(Modification records)
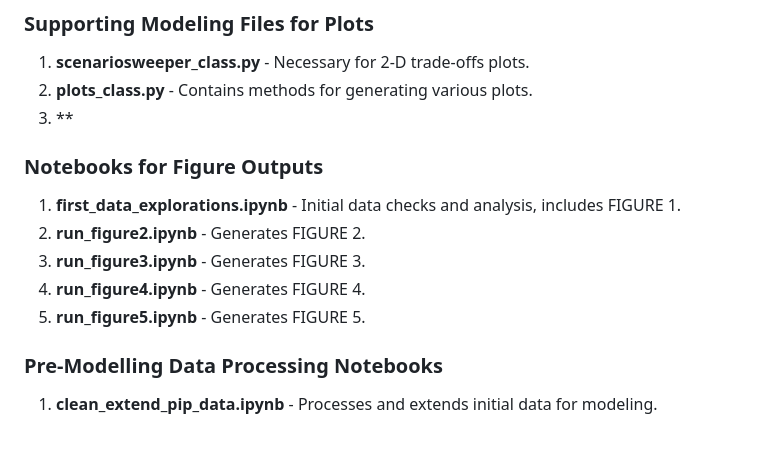
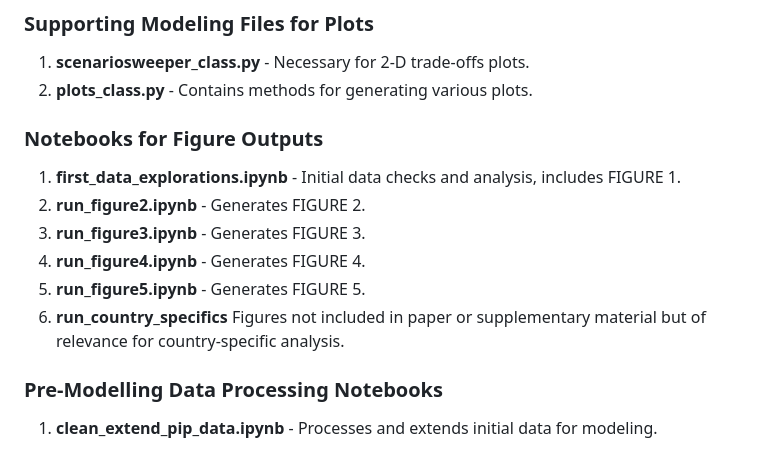
Before and after one commit to yannickoswald/convergence, a Markdown page: README.md, the part around the change. GitHub-like rendering.

```diff
--- a/README.md
+++ b/README.md
@@ -15,7 +15,7 @@ All relevant output figures for this paper are produced in Jupyter notebooks. Th
 
 1. **scenariosweeper_class.py** - Necessary for 2-D trade-offs plots.
 2. **plots_class.py** - Contains methods for generating various plots.
-3. **
+
 
 ### Notebooks for Figure Outputs
 
@@ -24,6 +24,7 @@ All relevant output figures for this paper are produced in Jupyter notebooks. Th
 3. **run_figure3.ipynb** - Generates FIGURE 3.
 4. **run_figure4.ipynb** - Generates FIGURE 4.
 5. **run_figure5.ipynb** - Generates FIGURE 5.
+6. **run_country_specifics** Figures not included in paper or supplementary material but of relevance for country-specific analysis.
 
 ### Pre-Modelling Data Processing Notebooks
 
```
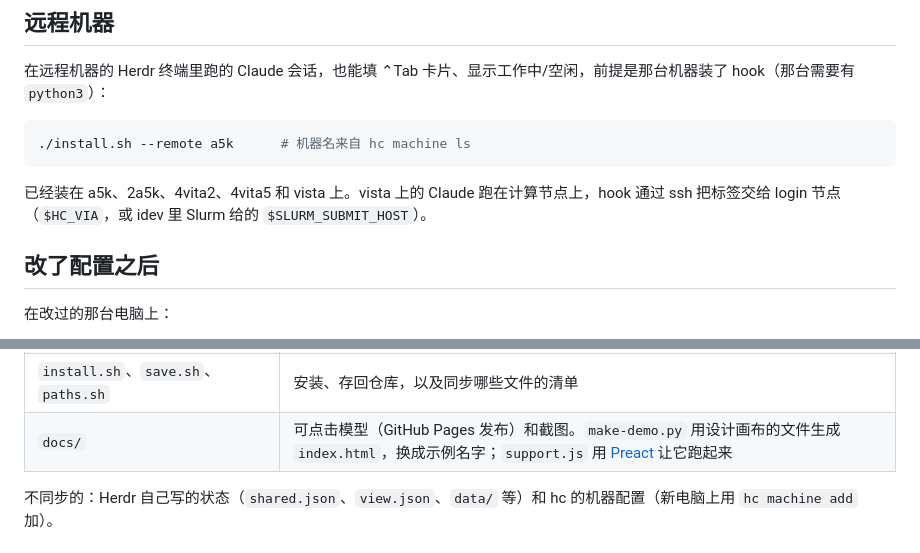
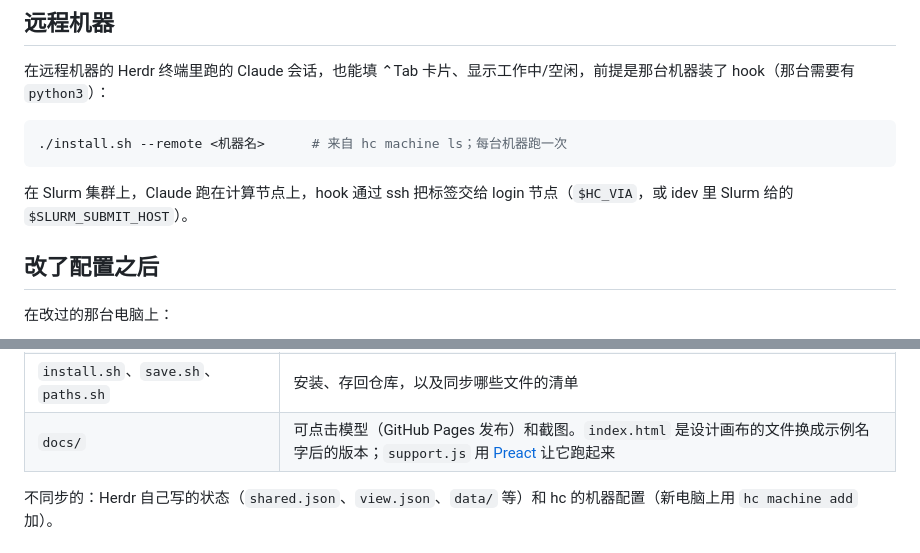
Before and after one commit to zhuconv/herdr-config, a Markdown page: README.zh-CN.md, 2 parts joined by grey strips. Drawn GitHub-style.

````diff
--- a/README.zh-CN.md
+++ b/README.zh-CN.md
@@ -50,10 +50,10 @@ gh repo clone zhuconv/herdr-config ~/herdr-config && ~/herdr-config/install.sh
 在远程机器的 Herdr 终端里跑的 Claude 会话，也能填 ⌃Tab 卡片、显示工作中/空闲，前提是那台机器装了 hook（那台需要有 `python3`）：
 
 ```sh
-./install.sh --remote a5k      # 机器名来自 hc machine ls
+./install.sh --remote <机器名>      # 来自 hc machine ls；每台机器跑一次
 ```
 
-已经装在 a5k、2a5k、4vita2、4vita5 和 vista 上。vista 上的 Claude 跑在计算节点上，hook 通过 ssh 把标签交给 login 节点（`$HC_VIA`，或 idev 里 Slurm 给的 `$SLURM_SUBMIT_HOST`）。
+在 Slurm 集群上，Claude 跑在计算节点上，hook 通过 ssh 把标签交给 login 节点（`$HC_VIA`，或 idev 里 Slurm 给的 `$SLURM_SUBMIT_HOST`）。
 
 ## 改了配置之后
 
@@ -86,7 +86,7 @@ git pull && ./install.sh
 | `claude/agent-note` | Claude Code hook：记下你最近一条 prompt 的开头和回复的结尾，给 ⌃Tab 卡片用；同时给后台会话打 `note.state` 标签（工作中/空闲），因为它们不向 Herdr 报告状态。`install.sh` 会把它加进 `~/.claude/settings.json` |
 | `raycast/` | 任何 app 里按 ⌘G 的 Raycast 脚本；`postkey.c` 让 VS Code 里的 ⌘G 照常是"查找下一个" |
 | `install.sh`、`save.sh`、`paths.sh` | 安装、存回仓库，以及同步哪些文件的清单 |
-| `docs/` | 可点击模型（GitHub Pages 发布）和截图。`make-demo.py` 用设计画布的文件生成 `index.html`，换成示例名字；`support.js` 用 [Preact](https://preactjs.com) 让它跑起来 |
+| `docs/` | 可点击模型（GitHub Pages 发布）和截图。`index.html` 是设计画布的文件换成示例名字后的版本；`support.js` 用 [Preact](https://preactjs.com) 让它跑起来 |
 
 不同步的：Herdr 自己写的状态（`shared.json`、`view.json`、`data/` 等）和 hc 的机器配置（新电脑上用 `hc machine add` 加）。
 
````
Also changed, not shown: README.md (+3 -3 lines), docs/herdr-demo.png, 2 other files.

## Task details
How many of the lines in the data above carry the word "hook"? Say the number and nothing else.

## Output for this task
4